- Poor Communication Skills. If your financial advisor really knows her stuff, she should be able to explain financial concepts and strategies with relative ease. If you can't understand her explanation, perhaps she just doesn't understand well enough to explain the concepts to you.
- Over-Promising. Promises of significant returns should raise a red flag. An advisor can talk about possible returns provided they don't make any guarantees. While confidence is great, honesty is even better. Big promises can mean a potential scam or that a financial advisor that is less than honest.
- A lack of real transparency. Your advisor should always be forthcoming about the types of investments and the fees and commissions involved. People in these professions can earn significant commissions if they push certain products. Are those products in your best interest?
- Request to see all the fees that you're being charged for any applicable transactions, and ask about the commissions. Ethically, advisors should do what's in the client's best interest.
- Excessive selling. If your advisor is attempting to sell you on a complicated option deal that you're struggling to understand, is it really right for you?
- The financial plan an advisor follows should be tailored to your goals and your level of comfort. Don't allow your advisor to push you into something that's not right for you. If he's following the plan he laid out for you from the beginning, he shouldn't have to talk you into much.
- Disorganized. A lot of record keeping goes along with being a financial advisor. If your advisor isn't organized, then he should be able to hire someone that is. This is your money we're talking about. You need those records for the IRS, at a minimum!

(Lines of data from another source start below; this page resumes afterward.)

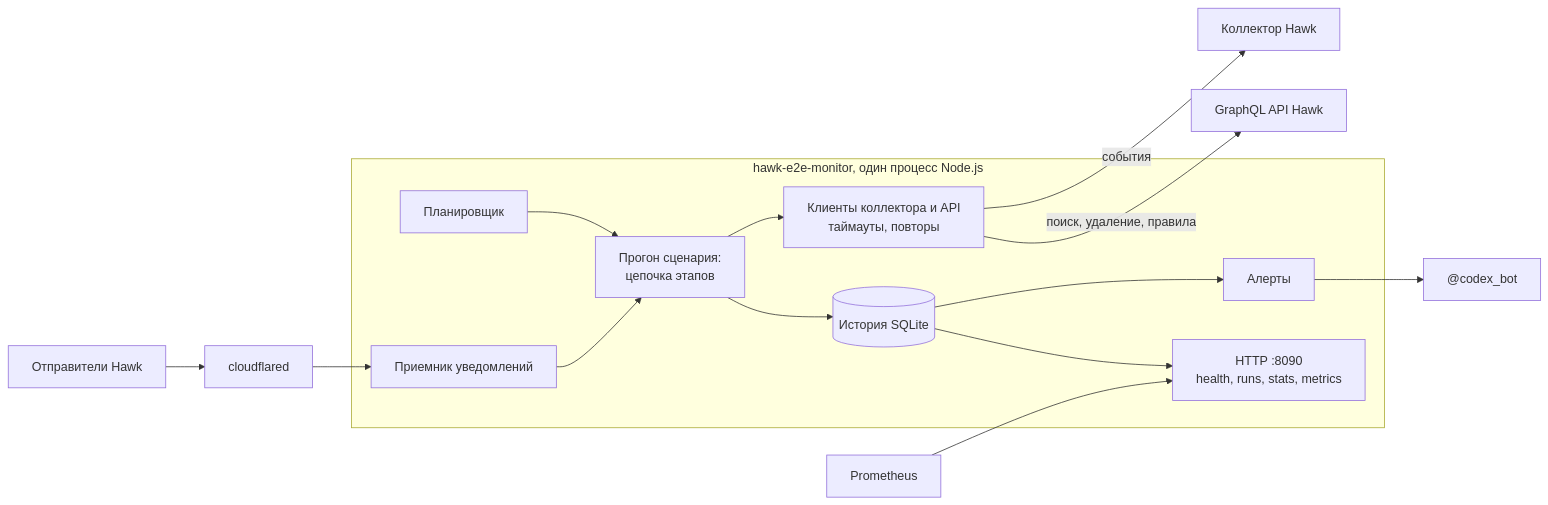
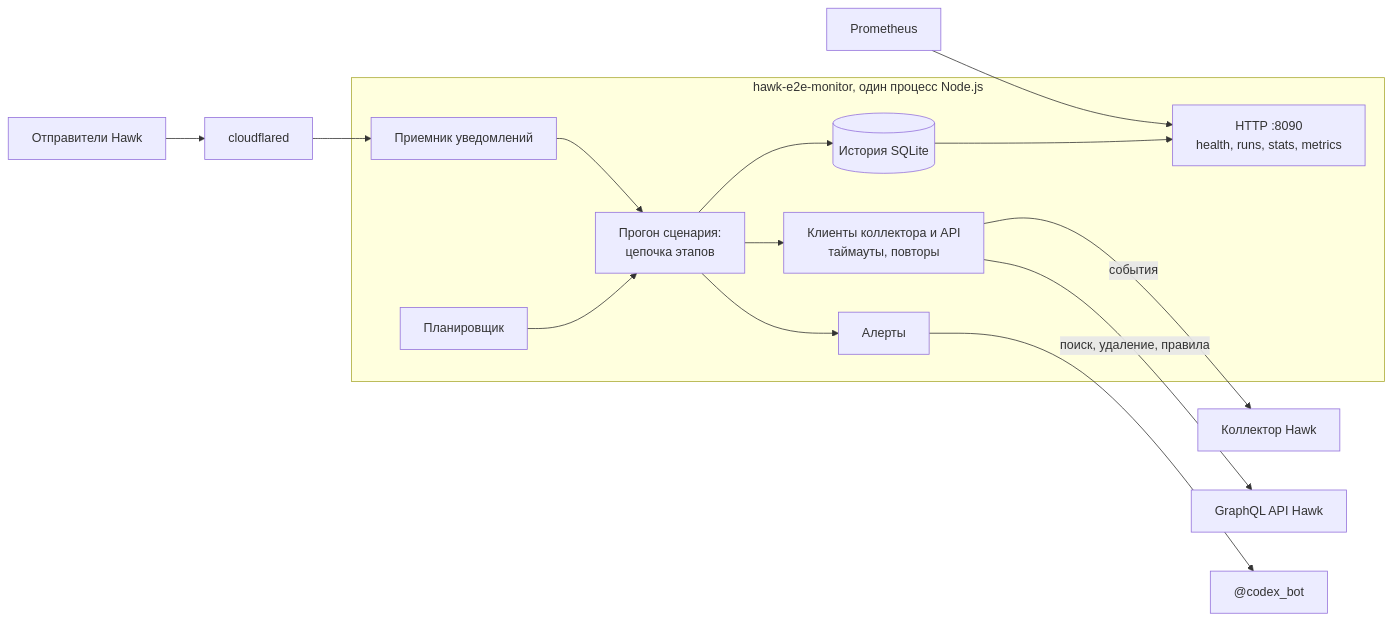
The first of 2 diagrams in README.md (wFeeL/hawk-e2e-monitor), drawn with Mermaid before and after one commit. The commit also changed other lines of this file, not shown here.

````diff
--- a/README.md
+++ b/README.md
@@ -131,16 +144,16 @@
 ```mermaid
 flowchart LR
   subgraph mon["hawk-e2e-monitor, один процесс Node.js"]
     sched["Планировщик"] --> run["Прогон сценария:<br/>цепочка этапов"]
     run --> cl["Клиенты коллектора и API<br/>таймауты, повторы"]
     recv["Приемник уведомлений"] --> run
     run --> db[("История SQLite")]
-    db --> alert["Алерты"]
+    run --> alert["Алерты"]
     db --> http["HTTP :8090<br/>health, runs, stats, metrics"]
   end
   cl -->|"события"| col["Коллектор Hawk"]
   cl -->|"поиск, удаление, правила"| api["GraphQL API Hawk"]
   snd["Отправители Hawk"] --> cf["cloudflared"] --> recv
   alert --> bot["@codex_bot"]
   prom["Prometheus"] --> http
 ```
````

None of these warning signs is necessarily a deal breaker, but they are definitely things to watch out for. Most importantly, be sure you feel confident and comfortable with your advisor. Remember that we're talking about your money here, so keep your eye on it!